OccupyCOP: Hundreds Protest inside UN climate venue in Durban as talks draw to a close

The Durban UN climate talks - COP17 - are drawing to a close. Ministers and heads of state met through Friday night to thrash out some meaning from these talks.

The sticking point is that developed countries are not taking the lead in initiating the deep emissions cuts of 25-40% as stated in the Bali road map in 2007 and the Kyoto Protocol. Europe, The US, Canada and Australia are responsible for most of the historical emissions in the atmosphere that has caused global warming. The 1% in developed countries are attempting to exploit the 99% of people in developed and developing countries.

At the plenary in the morning on Friday - the last scheduled day - a youth speaker representing civil society, Anjali Appadurai, challenged the conference by calling for deep emissions cuts from developed countries to meet their commitments under the Bali roadmap of the Kyoto Protocol, a flash mob occupyCOP protest occurred in the convention centre foyer which pulled hundreds of people together in solidarity with Africa and small island states; and protesters setup an occupyCOP vigil outside the centre through the long night.

Related: One climate Live Coverage | Adopt a negotiator Flickr photostream | Occupy COP17 video report

In fact it is small nations facing obliteration due to global warming like the Maldives, Tonga or Tokelau which are actually leading by example.

The last day started with a morning press confernce where the European Commissioner, Connie Hedegaard outlined the European roadmap. This roadmap has support from Africa and Small Island States. China and India are open to some negotiation. The European roadmap has come under criticism from World Development Movement and Friends of the Earth and other civil society organisations as abrogating the differentiated emission reductions that take account of historical emissions.

Murray Worthy, policy officer at the World Development Movement said: "The UK and EU's talk of a new global deal is little more than a distraction from their inaction. The EU is failing to take responsibility for its part in causing climate change. It should be taking the lead through meaningful action. Instead, the EU 'roadmap' has been a smokescreen for developed countries' failure to do what is needed. It is the world's poorest people, those least responsible for this crisis, who will end up paying the highest price."

Murray Worthy added: "As we near the end of the talks, concerns remain that despite united opposition from developing countries the new Green Climate Fund could start its life in an institution closely tied to the World Bank, which is widely discredited for its disastrous projects and damaging economic policies. Worse still, the new fund is set to directly finance multinational corporations, meaning it will fail to meet the needs of communities most affected by climate change."

Friends of the Earth Real World Radio interviewed Susan Scherbarth of Friends of the Earth Europe at the COP 17 in Durban, South Africa. She assessed the behavior of the EU at the climate talks. "Unfortunately they played definitively a negative role because their approach is calling for something new and not fulfilling existing obligations we agreed few years ago.
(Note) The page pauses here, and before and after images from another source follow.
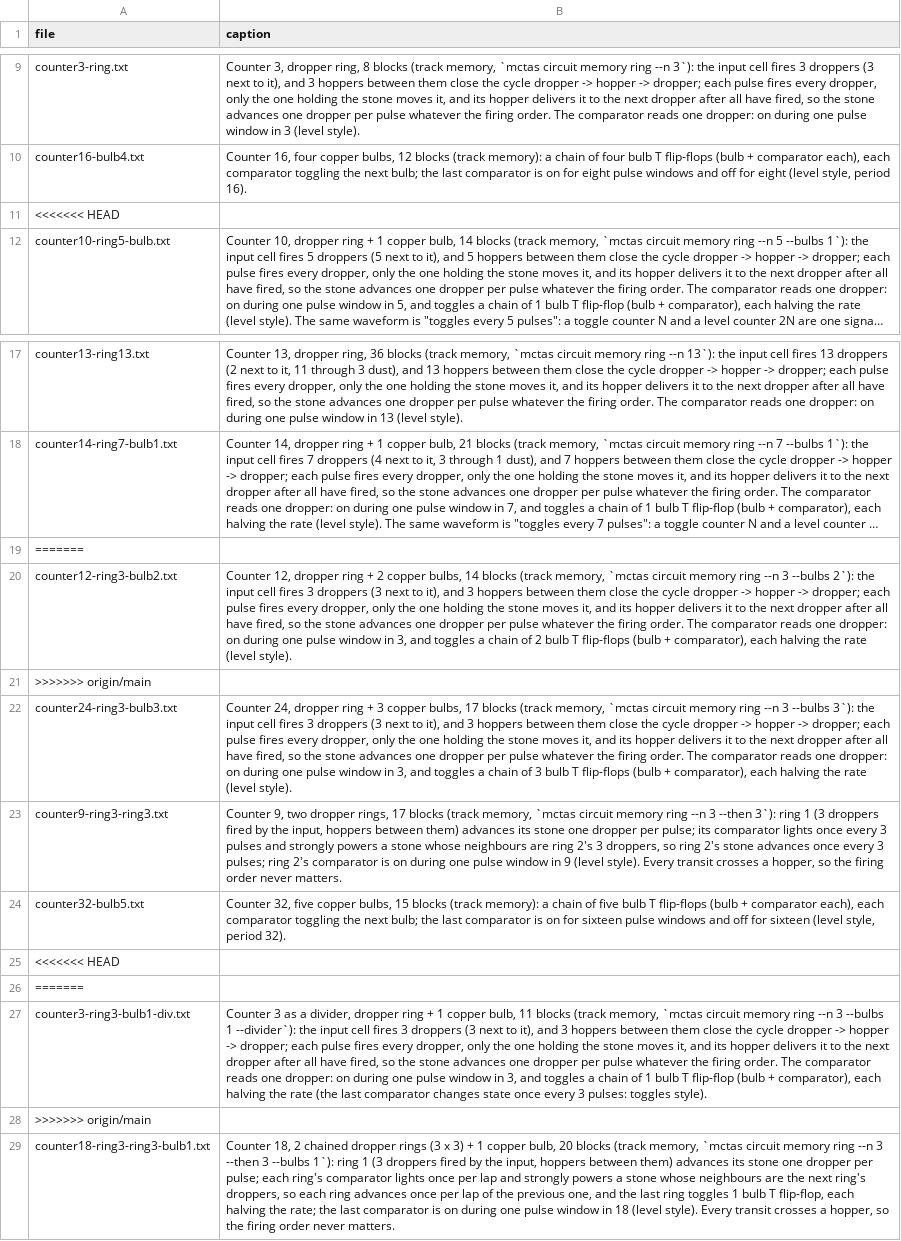
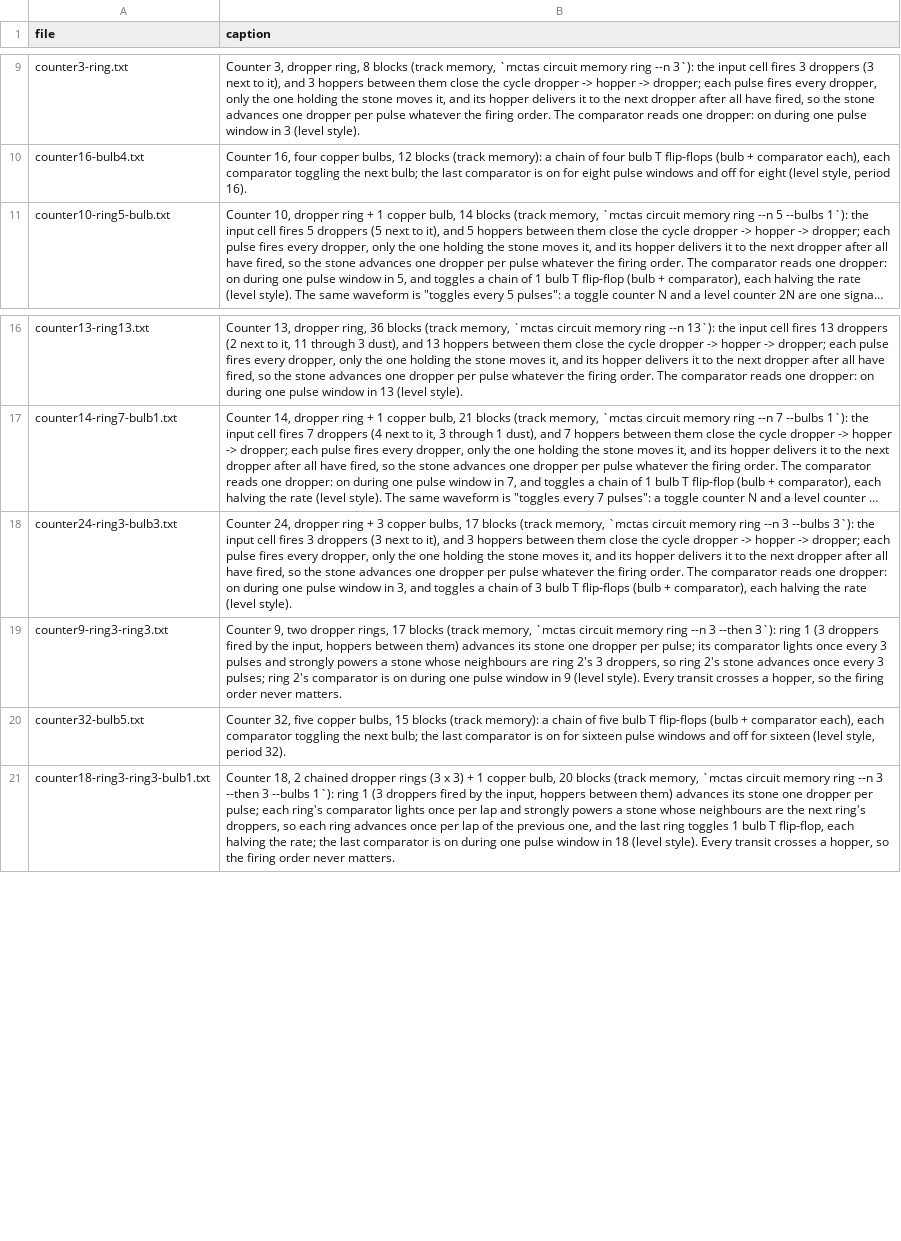
Before and after one commit to vjeux/minecraft-tas, a TSV file: designs/circuits/memory/archive/captions.tsv, drawn as a sheet; only a part is shown, gaps mark what is left out; long unchanged cells end in …; the diff names each change by its address in the sheet, - before the commit and + after, or states it on an @@ line.

Commit message:
Circuit catalog

```diff
--- a/designs/circuits/memory/archive/captions.tsv
+++ b/designs/circuits/memory/archive/captions.tsv
-row 11: <<<<<<< HEAD
-row 19: =======
-row 20: counter12-ring3-bulb2.txt | Counter 12, dropper ring + 2 copper bulbs, 14 blocks (track memory, `mctas circuit memory ring --n 3 --bulbs 2`): the input cell fires 3 droppers (3 next to it), and 3 hoppers between them close the cycle dropper -> hopper -> dropper; each pulse fires every dropper, only the one holding the stone moves it, and its hopper delivers it to the next dropper after all have fired, so the stone advances one dropper per pulse whatever the firing order. The comparator reads one dropper: on during one pulse window in 3, and toggles a chain of 2 bulb T flip-flops (bulb + comparator), each halving the rate (level style).
-row 21: >>>>>>> origin/main
-row 25: <<<<<<< HEAD
-row 26: =======
-row 27: counter3-ring3-bulb1-div.txt | Counter 3 as a divider, dropper ring + 1 copper bulb, 11 blocks (track memory, `mctas circuit memory ring --n 3 --bulbs 1 --divider`): the input cell fires 3 droppers (3 next to it), and 3 hoppers between them close the cycle dropper -> hopper -> dropper; each pulse fires every dropper, only the one holding the stone moves it, and its hopper delivers it to the next dropper after all have fired, so the stone advances one dropper per pulse whatever the firing order. The comparator reads one dropper: on during one pulse window in 3, and toggles a chain of 1 bulb T flip-flop (bulb + comparator), each halving the rate (the last comparator changes state once every 3 pulses: toggles style).
-row 28: >>>>>>> origin/main
```
Also changed, not shown: designs/circuits/catalog.tsv, designs/circuits/memory/archive/verdicts.tsv, 2 other files.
That means in the end that the EU is calling for delaying actions, that means it has a big impact in most of Africa. We don't get anything out of here that tackles climate change and contributes to climate justice". she said.

The Coordinator of the Climate Justice and Energy Program of Friends of the Earth International, Sarah-Jayne Clifton, also identified in an interview the issue of the developed countries' lack of action. "We've seen unfortunately a further effort from the US, Canada and Japan and the other rich industrialized countries to unravel the existing commitments and what that means is inaction on emissions but also shifting the burden of cutting emissions to developing countries", Sarah-Jayne told Real world Radio.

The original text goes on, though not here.